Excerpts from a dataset
┌──
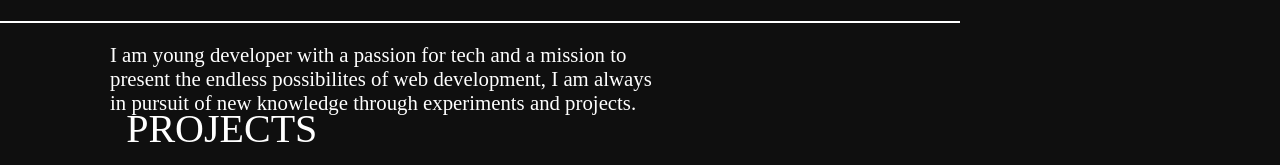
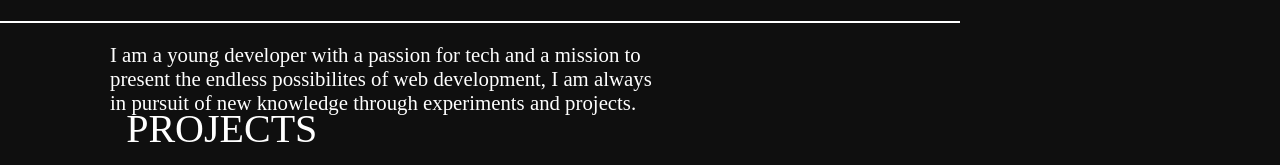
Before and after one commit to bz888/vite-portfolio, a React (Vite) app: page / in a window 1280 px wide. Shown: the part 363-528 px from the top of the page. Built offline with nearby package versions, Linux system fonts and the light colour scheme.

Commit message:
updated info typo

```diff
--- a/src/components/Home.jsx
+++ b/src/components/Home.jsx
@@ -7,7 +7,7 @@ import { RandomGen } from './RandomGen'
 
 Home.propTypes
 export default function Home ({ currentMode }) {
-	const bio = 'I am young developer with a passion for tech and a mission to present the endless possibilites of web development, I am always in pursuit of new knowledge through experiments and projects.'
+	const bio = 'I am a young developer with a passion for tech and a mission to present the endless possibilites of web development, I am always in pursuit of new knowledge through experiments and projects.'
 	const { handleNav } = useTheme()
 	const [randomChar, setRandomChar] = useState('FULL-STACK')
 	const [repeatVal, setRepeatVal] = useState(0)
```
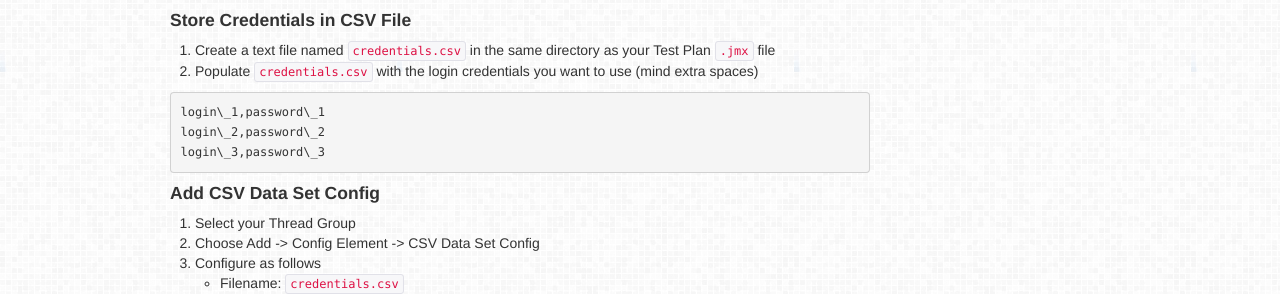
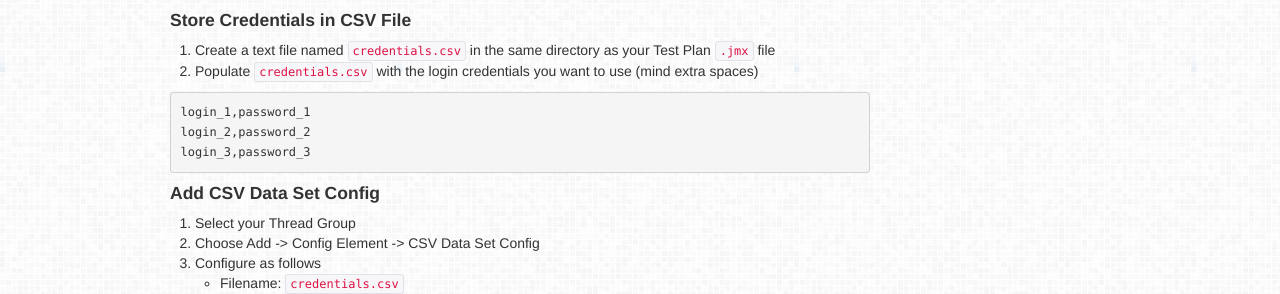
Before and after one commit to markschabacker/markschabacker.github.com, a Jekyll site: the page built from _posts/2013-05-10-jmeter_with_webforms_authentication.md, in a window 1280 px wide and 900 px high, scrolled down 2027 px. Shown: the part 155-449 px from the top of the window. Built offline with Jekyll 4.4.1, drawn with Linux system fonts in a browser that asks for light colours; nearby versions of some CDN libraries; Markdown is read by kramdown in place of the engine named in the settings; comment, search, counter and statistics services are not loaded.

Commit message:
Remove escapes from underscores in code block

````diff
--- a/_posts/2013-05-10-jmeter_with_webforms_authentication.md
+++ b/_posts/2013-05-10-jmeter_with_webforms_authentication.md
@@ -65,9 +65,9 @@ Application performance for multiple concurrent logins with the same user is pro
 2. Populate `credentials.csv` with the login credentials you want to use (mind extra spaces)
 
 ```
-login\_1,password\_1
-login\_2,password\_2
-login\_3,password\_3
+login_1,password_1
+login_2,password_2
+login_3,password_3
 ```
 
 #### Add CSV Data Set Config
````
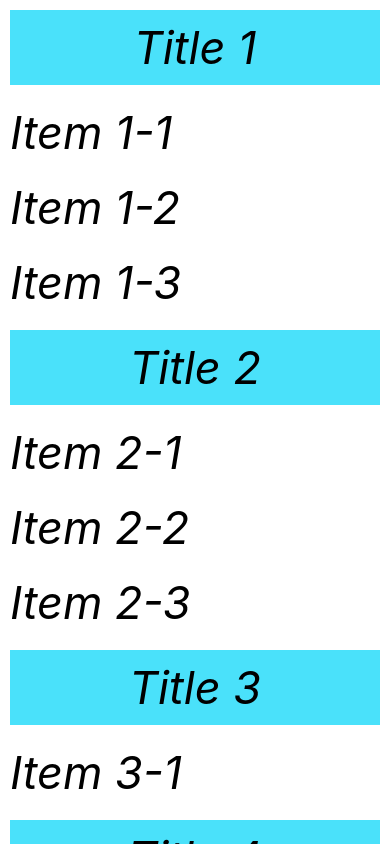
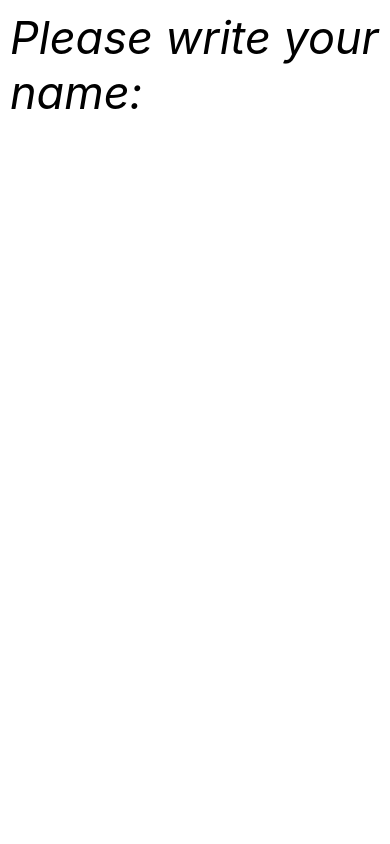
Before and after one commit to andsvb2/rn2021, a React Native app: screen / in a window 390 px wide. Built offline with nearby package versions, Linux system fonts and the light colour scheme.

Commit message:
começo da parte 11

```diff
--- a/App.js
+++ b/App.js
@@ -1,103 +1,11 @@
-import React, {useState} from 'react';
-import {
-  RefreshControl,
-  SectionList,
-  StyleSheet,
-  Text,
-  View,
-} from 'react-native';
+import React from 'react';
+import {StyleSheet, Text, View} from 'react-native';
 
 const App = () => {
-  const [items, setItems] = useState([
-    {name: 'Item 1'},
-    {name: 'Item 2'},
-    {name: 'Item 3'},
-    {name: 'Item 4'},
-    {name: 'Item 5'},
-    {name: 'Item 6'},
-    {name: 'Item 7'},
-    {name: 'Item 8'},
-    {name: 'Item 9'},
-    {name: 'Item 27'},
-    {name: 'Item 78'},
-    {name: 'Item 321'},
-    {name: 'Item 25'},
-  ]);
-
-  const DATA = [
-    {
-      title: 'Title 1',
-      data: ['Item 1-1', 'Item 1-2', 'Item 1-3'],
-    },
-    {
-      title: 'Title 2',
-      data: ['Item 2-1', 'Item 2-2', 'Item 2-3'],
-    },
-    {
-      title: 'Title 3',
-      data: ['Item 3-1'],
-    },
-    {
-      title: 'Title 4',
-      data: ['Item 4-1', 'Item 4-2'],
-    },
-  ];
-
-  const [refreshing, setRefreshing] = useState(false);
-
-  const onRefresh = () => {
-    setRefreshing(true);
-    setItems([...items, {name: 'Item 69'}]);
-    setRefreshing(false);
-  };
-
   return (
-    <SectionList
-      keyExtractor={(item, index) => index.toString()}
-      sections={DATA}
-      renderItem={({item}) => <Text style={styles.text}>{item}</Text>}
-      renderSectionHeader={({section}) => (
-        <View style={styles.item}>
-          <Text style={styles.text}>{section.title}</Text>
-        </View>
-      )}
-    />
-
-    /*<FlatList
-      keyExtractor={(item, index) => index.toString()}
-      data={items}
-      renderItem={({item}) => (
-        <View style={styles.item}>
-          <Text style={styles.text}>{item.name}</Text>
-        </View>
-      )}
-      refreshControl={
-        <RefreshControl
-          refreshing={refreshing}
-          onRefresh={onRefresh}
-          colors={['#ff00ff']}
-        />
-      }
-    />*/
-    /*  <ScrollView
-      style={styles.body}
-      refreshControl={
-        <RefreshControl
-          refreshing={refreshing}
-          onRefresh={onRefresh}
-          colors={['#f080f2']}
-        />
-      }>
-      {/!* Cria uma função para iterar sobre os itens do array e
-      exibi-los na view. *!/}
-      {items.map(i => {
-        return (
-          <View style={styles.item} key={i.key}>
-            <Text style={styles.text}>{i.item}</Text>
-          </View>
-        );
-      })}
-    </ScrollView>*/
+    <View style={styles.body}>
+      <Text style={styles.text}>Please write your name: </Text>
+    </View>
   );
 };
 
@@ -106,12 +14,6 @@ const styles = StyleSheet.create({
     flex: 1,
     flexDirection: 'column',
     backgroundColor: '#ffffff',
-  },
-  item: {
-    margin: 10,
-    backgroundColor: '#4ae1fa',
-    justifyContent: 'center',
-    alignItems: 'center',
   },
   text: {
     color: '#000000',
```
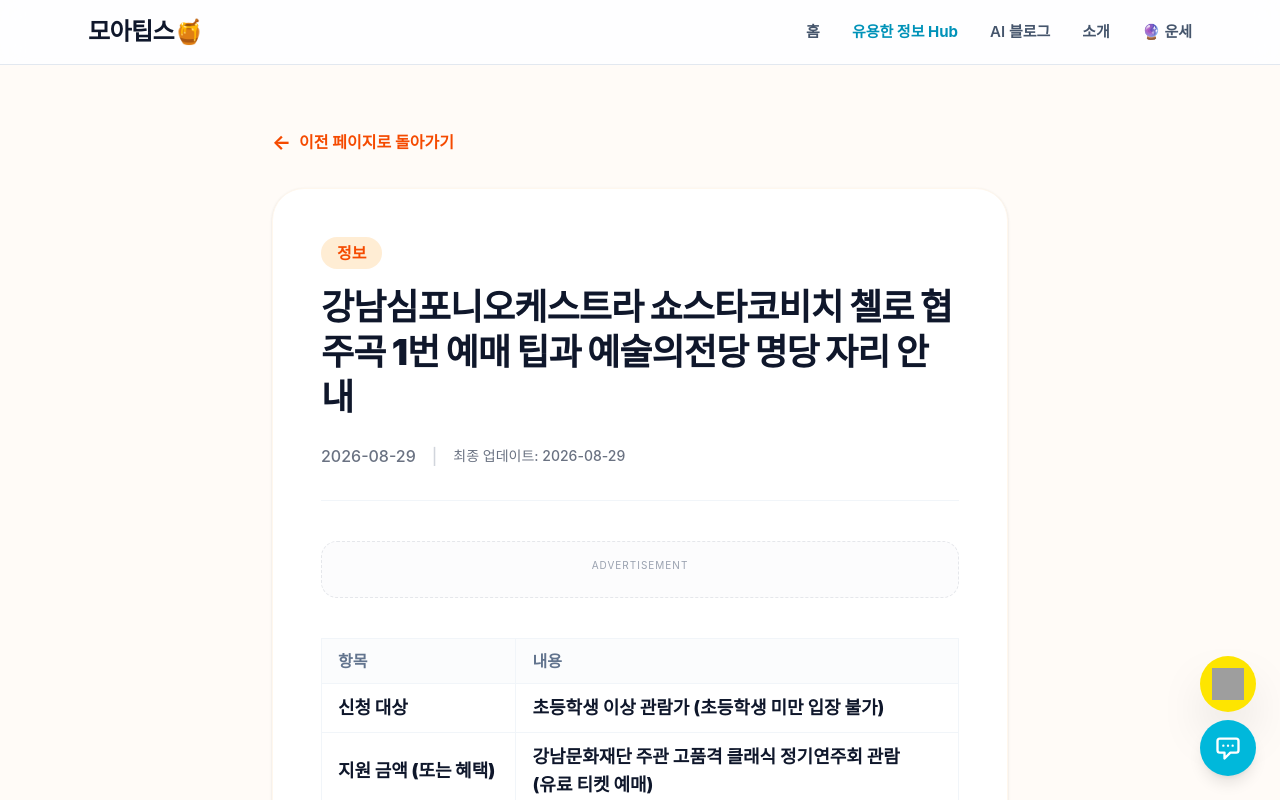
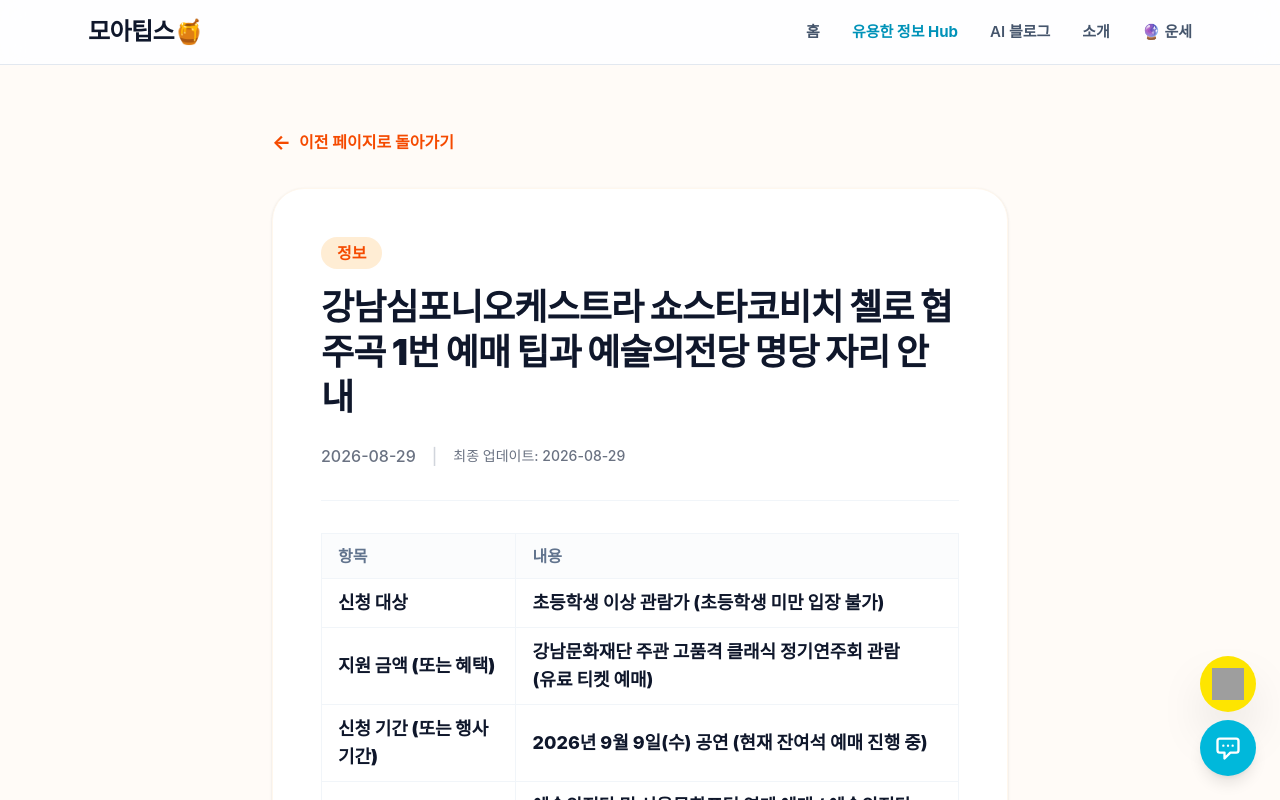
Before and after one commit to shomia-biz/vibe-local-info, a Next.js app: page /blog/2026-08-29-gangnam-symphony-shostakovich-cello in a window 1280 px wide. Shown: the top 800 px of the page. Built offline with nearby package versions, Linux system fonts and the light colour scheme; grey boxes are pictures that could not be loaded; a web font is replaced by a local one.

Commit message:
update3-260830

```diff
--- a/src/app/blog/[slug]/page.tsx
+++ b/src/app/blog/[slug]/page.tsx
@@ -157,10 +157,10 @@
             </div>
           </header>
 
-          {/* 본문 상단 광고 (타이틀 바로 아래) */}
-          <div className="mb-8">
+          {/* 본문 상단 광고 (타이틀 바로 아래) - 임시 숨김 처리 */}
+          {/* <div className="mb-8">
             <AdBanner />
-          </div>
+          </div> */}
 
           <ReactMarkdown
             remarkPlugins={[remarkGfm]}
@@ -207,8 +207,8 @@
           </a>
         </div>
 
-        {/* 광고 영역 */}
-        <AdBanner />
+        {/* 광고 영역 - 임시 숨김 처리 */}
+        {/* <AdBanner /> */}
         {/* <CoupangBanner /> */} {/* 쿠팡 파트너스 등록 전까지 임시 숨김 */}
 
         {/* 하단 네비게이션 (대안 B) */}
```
└──
■ **TASK DESCRIPTION**: Give back every entry verbatim. No pictures belong in the copy.

■ **SOLUTION**:
Before and after one commit to bz888/vite-portfolio, a React (Vite) app: page / in a window 1280 px wide. Shown: the part 363-528 px from the top of the page. Built offline with nearby package versions, Linux system fonts and the light colour scheme.

Commit message:
updated info typo

```diff
--- a/src/components/Home.jsx
+++ b/src/components/Home.jsx
@@ -7,7 +7,7 @@ import { RandomGen } from './RandomGen'
 
 Home.propTypes
 export default function Home ({ currentMode }) {
-	const bio = 'I am young developer with a passion for tech and a mission to present the endless possibilites of web development, I am always in pursuit of new knowledge through experiments and projects.'
+	const bio = 'I am a young developer with a passion for tech and a mission to present the endless possibilites of web development, I am always in pursuit of new knowledge through experiments and projects.'
 	const { handleNav } = useTheme()
 	const [randomChar, setRandomChar] = useState('FULL-STACK')
 	const [repeatVal, setRepeatVal] = useState(0)
```
Before and after one commit to markschabacker/markschabacker.github.com, a Jekyll site: the page built from _posts/2013-05-10-jmeter_with_webforms_authentication.md, in a window 1280 px wide and 900 px high, scrolled down 2027 px. Shown: the part 155-449 px from the top of the window. Built offline with Jekyll 4.4.1, drawn with Linux system fonts in a browser that asks for light colours; nearby versions of some CDN libraries; Markdown is read by kramdown in place of the engine named in the settings; comment, search, counter and statistics services are not loaded.

Commit message:
Remove escapes from underscores in code block

````diff
--- a/_posts/2013-05-10-jmeter_with_webforms_authentication.md
+++ b/_posts/2013-05-10-jmeter_with_webforms_authentication.md
@@ -65,9 +65,9 @@ Application performance for multiple concurrent logins with the same user is pro
 2. Populate `credentials.csv` with the login credentials you want to use (mind extra spaces)
 
 ```
-login\_1,password\_1
-login\_2,password\_2
-login\_3,password\_3
+login_1,password_1
+login_2,password_2
+login_3,password_3
 ```
 
 #### Add CSV Data Set Config
````
Before and after one commit to andsvb2/rn2021, a React Native app: screen / in a window 390 px wide. Built offline with nearby package versions, Linux system fonts and the light colour scheme.

Commit message:
começo da parte 11

```diff
--- a/App.js
+++ b/App.js
@@ -1,103 +1,11 @@
-import React, {useState} from 'react';
-import {
-  RefreshControl,
-  SectionList,
-  StyleSheet,
-  Text,
-  View,
-} from 'react-native';
+import React from 'react';
+import {StyleSheet, Text, View} from 'react-native';
 
 const App = () => {
-  const [items, setItems] = useState([
-    {name: 'Item 1'},
-    {name: 'Item 2'},
-    {name: 'Item 3'},
-    {name: 'Item 4'},
-    {name: 'Item 5'},
-    {name: 'Item 6'},
-    {name: 'Item 7'},
-    {name: 'Item 8'},
-    {name: 'Item 9'},
-    {name: 'Item 27'},
-    {name: 'Item 78'},
-    {name: 'Item 321'},
-    {name: 'Item 25'},
-  ]);
-
-  const DATA = [
-    {
-      title: 'Title 1',
-      data: ['Item 1-1', 'Item 1-2', 'Item 1-3'],
-    },
-    {
-      title: 'Title 2',
-      data: ['Item 2-1', 'Item 2-2', 'Item 2-3'],
-    },
-    {
-      title: 'Title 3',
-      data: ['Item 3-1'],
-    },
-    {
-      title: 'Title 4',
-      data: ['Item 4-1', 'Item 4-2'],
-    },
-  ];
-
-  const [refreshing, setRefreshing] = useState(false);
-
-  const onRefresh = () => {
-    setRefreshing(true);
-    setItems([...items, {name: 'Item 69'}]);
-    setRefreshing(false);
-  };
-
   return (
-    <SectionList
-      keyExtractor={(item, index) => index.toString()}
-      sections={DATA}
-      renderItem={({item}) => <Text style={styles.text}>{item}</Text>}
-      renderSectionHeader={({section}) => (
-        <View style={styles.item}>
-          <Text style={styles.text}>{section.title}</Text>
-        </View>
-      )}
-    />
-
-    /*<FlatList
-      keyExtractor={(item, index) => index.toString()}
-      data={items}
-      renderItem={({item}) => (
-        <View style={styles.item}>
-          <Text style={styles.text}>{item.name}</Text>
-        </View>
-      )}
-      refreshControl={
-        <RefreshControl
-          refreshing={refreshing}
-          onRefresh={onRefresh}
-          colors={['#ff00ff']}
-        />
-      }
-    />*/
-    /*  <ScrollView
-      style={styles.body}
-      refreshControl={
-        <RefreshControl
-          refreshing={refreshing}
-          onRefresh={onRefresh}
-          colors={['#f080f2']}
-        />
-      }>
-      {/!* Cria uma função para iterar sobre os itens do array e
-      exibi-los na view. *!/}
-      {items.map(i => {
-        return (
-          <View style={styles.item} key={i.key}>
-            <Text style={styles.text}>{i.item}</Text>
-          </View>
-        );
-      })}
-    </ScrollView>*/
+    <View style={styles.body}>
+      <Text style={styles.text}>Please write your name: </Text>
+    </View>
   );
 };
 
@@ -106,12 +14,6 @@ const styles = StyleSheet.create({
     flex: 1,
     flexDirection: 'column',
     backgroundColor: '#ffffff',
-  },
-  item: {
-    margin: 10,
-    backgroundColor: '#4ae1fa',
-    justifyContent: 'center',
-    alignItems: 'center',
   },
   text: {
     color: '#000000',
```
Before and after one commit to shomia-biz/vibe-local-info, a Next.js app: page /blog/2026-08-29-gangnam-symphony-shostakovich-cello in a window 1280 px wide. Shown: the top 800 px of the page. Built offline with nearby package versions, Linux system fonts and the light colour scheme; grey boxes are pictures that could not be loaded; a web font is replaced by a local one.

Commit message:
update3-260830

```diff
--- a/src/app/blog/[slug]/page.tsx
+++ b/src/app/blog/[slug]/page.tsx
@@ -157,10 +157,10 @@
             </div>
           </header>
 
-          {/* 본문 상단 광고 (타이틀 바로 아래) */}
-          <div className="mb-8">
+          {/* 본문 상단 광고 (타이틀 바로 아래) - 임시 숨김 처리 */}
+          {/* <div className="mb-8">
             <AdBanner />
-          </div>
+          </div> */}
 
           <ReactMarkdown
             remarkPlugins={[remarkGfm]}
@@ -207,8 +207,8 @@
           </a>
         </div>
 
-        {/* 광고 영역 */}
-        <AdBanner />
+        {/* 광고 영역 - 임시 숨김 처리 */}
+        {/* <AdBanner /> */}
         {/* <CoupangBanner /> */} {/* 쿠팡 파트너스 등록 전까지 임시 숨김 */}
 
         {/* 하단 네비게이션 (대안 B) */}
```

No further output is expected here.